- Edit tracking data:
◇ ◇ ◇ ◇ ◇ ◇ ◇

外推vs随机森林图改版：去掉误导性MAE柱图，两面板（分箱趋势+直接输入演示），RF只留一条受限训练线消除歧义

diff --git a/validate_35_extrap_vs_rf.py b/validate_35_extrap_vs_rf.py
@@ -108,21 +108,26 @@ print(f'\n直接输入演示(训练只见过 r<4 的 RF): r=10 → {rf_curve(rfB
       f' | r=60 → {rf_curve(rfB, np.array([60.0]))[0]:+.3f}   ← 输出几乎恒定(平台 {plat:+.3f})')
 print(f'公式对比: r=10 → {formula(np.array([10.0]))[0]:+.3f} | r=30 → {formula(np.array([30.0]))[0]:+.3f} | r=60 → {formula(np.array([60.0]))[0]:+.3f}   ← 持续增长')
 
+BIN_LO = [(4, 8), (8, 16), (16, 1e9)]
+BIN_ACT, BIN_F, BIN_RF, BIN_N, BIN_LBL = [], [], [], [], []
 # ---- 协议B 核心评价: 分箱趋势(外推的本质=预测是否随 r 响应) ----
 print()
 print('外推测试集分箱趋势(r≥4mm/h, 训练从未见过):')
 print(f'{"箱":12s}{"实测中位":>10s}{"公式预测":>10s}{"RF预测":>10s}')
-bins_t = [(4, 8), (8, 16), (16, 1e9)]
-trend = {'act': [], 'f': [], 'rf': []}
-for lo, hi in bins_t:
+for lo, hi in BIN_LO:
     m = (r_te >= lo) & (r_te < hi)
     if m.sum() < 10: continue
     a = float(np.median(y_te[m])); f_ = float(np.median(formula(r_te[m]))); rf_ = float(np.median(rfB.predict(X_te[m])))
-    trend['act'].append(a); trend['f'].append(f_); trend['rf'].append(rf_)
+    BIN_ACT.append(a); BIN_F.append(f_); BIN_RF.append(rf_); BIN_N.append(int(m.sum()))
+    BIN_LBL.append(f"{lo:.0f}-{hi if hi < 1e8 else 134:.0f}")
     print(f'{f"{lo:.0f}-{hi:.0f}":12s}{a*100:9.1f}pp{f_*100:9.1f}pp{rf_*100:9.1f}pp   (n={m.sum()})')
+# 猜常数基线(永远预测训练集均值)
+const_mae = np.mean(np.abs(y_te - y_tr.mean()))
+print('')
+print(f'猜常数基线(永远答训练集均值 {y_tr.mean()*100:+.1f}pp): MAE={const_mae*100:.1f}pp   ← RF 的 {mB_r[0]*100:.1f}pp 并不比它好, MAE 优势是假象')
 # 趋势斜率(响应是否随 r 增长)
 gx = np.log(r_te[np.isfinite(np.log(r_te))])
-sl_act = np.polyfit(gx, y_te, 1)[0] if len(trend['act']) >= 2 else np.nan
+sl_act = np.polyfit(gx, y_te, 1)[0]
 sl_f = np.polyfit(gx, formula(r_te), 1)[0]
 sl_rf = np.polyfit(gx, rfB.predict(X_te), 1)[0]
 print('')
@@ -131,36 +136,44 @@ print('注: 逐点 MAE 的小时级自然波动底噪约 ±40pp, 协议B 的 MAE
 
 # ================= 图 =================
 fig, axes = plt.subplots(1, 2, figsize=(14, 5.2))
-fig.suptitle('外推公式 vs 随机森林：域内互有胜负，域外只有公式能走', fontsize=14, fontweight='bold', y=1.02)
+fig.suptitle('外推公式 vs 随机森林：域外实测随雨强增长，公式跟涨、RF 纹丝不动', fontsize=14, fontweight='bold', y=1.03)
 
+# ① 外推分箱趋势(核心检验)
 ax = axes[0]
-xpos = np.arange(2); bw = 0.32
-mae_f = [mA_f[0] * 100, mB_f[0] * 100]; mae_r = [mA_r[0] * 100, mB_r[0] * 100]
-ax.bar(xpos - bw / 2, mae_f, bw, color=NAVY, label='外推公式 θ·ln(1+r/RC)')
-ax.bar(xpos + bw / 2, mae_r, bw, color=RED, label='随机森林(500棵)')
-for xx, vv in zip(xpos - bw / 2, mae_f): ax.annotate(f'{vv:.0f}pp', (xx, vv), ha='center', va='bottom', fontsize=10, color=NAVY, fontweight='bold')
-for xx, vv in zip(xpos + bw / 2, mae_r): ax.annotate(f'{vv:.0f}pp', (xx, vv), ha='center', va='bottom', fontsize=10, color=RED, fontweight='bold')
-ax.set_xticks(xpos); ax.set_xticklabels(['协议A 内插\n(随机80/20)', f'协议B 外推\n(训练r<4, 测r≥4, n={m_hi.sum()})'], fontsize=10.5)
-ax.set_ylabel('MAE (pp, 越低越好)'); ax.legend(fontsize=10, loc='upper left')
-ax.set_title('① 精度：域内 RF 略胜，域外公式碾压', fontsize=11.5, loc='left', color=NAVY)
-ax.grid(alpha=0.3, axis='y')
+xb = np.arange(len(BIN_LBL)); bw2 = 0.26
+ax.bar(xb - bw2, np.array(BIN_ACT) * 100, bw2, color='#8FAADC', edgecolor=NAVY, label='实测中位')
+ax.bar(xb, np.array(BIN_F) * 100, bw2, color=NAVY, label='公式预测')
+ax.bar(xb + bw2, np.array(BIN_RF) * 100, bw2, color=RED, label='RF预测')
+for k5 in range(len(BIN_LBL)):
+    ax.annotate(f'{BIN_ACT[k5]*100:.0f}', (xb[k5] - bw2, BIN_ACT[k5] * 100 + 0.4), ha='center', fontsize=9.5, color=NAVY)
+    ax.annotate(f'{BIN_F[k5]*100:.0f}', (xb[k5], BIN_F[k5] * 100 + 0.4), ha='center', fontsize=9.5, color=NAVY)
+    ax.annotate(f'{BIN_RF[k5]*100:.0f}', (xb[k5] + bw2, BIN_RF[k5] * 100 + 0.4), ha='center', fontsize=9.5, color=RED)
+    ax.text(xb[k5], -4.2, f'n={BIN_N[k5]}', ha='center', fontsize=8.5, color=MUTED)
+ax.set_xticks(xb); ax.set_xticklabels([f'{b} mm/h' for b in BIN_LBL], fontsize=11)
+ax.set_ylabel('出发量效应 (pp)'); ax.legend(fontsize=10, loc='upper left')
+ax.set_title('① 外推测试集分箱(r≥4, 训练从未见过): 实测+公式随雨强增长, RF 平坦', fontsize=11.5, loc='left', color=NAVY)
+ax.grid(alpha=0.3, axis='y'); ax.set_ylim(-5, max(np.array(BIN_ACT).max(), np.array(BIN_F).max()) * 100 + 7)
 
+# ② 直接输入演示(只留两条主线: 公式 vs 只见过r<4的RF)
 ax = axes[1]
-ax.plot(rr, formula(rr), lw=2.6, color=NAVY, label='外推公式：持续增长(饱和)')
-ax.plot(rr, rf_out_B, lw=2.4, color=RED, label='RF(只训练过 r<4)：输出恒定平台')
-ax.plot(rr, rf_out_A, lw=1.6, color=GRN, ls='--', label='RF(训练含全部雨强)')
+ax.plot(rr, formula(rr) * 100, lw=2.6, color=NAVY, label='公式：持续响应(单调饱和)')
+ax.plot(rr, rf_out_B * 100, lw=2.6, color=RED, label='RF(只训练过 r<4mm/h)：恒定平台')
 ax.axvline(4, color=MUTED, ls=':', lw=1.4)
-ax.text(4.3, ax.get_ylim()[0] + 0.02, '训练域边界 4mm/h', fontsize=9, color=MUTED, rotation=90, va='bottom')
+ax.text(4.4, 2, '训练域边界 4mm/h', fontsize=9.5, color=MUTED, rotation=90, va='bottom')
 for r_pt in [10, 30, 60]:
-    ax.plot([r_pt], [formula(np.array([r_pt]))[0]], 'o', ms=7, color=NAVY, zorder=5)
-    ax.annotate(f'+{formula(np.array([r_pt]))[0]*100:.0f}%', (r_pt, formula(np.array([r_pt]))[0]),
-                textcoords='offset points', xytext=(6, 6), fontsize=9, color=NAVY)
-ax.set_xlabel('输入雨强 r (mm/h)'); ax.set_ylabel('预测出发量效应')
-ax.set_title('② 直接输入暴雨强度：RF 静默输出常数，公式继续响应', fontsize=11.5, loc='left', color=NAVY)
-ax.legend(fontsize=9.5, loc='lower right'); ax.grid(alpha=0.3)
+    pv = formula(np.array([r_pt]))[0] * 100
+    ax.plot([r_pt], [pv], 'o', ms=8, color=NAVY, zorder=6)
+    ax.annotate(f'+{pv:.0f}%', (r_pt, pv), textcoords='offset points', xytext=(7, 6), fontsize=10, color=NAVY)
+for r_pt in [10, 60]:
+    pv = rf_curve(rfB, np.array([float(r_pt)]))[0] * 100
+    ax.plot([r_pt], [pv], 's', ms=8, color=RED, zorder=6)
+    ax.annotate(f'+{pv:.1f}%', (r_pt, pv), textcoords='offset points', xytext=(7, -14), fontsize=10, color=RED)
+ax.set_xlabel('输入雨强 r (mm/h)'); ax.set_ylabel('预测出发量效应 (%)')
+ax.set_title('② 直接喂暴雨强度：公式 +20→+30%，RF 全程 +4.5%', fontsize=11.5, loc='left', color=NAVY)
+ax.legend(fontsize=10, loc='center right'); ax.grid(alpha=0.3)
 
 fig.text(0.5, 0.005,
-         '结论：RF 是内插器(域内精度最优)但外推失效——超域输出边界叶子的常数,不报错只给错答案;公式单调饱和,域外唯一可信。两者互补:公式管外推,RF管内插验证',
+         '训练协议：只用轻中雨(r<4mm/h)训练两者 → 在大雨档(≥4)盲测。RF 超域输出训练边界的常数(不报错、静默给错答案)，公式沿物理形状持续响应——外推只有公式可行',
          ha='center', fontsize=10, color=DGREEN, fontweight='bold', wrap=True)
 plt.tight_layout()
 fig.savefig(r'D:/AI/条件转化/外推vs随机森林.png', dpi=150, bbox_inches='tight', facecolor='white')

◇ ◇ ◇ ◇ ◇ ◇ ◇

- Directions: From the records above, reproduce exactly the lines from the one with "-ax.set_title('① 精度：域内 RF" to the one with "ha='center', fontsize=9.5, color=RED)", both included, and no others.

- Result:
-ax.set_title('① 精度：域内 RF 略胜，域外公式碾压', fontsize=11.5, loc='left', color=NAVY)
-ax.grid(alpha=0.3, axis='y')
+xb = np.arange(len(BIN_LBL)); bw2 = 0.26
+ax.bar(xb - bw2, np.array(BIN_ACT) * 100, bw2, color='#8FAADC', edgecolor=NAVY, label='实测中位')
+ax.bar(xb, np.array(BIN_F) * 100, bw2, color=NAVY, label='公式预测')
+ax.bar(xb + bw2, np.array(BIN_RF) * 100, bw2, color=RED, label='RF预测')
+for k5 in range(len(BIN_LBL)):
+    ax.annotate(f'{BIN_ACT[k5]*100:.0f}', (xb[k5] - bw2, BIN_ACT[k5] * 100 + 0.4), ha='center', fontsize=9.5, color=NAVY)
+    ax.annotate(f'{BIN_F[k5]*100:.0f}', (xb[k5], BIN_F[k5] * 100 + 0.4), ha='center', fontsize=9.5, color=NAVY)
+    ax.annotate(f'{BIN_RF[k5]*100:.0f}', (xb[k5] + bw2, BIN_RF[k5] * 100 + 0.4), ha='center', fontsize=9.5, color=RED)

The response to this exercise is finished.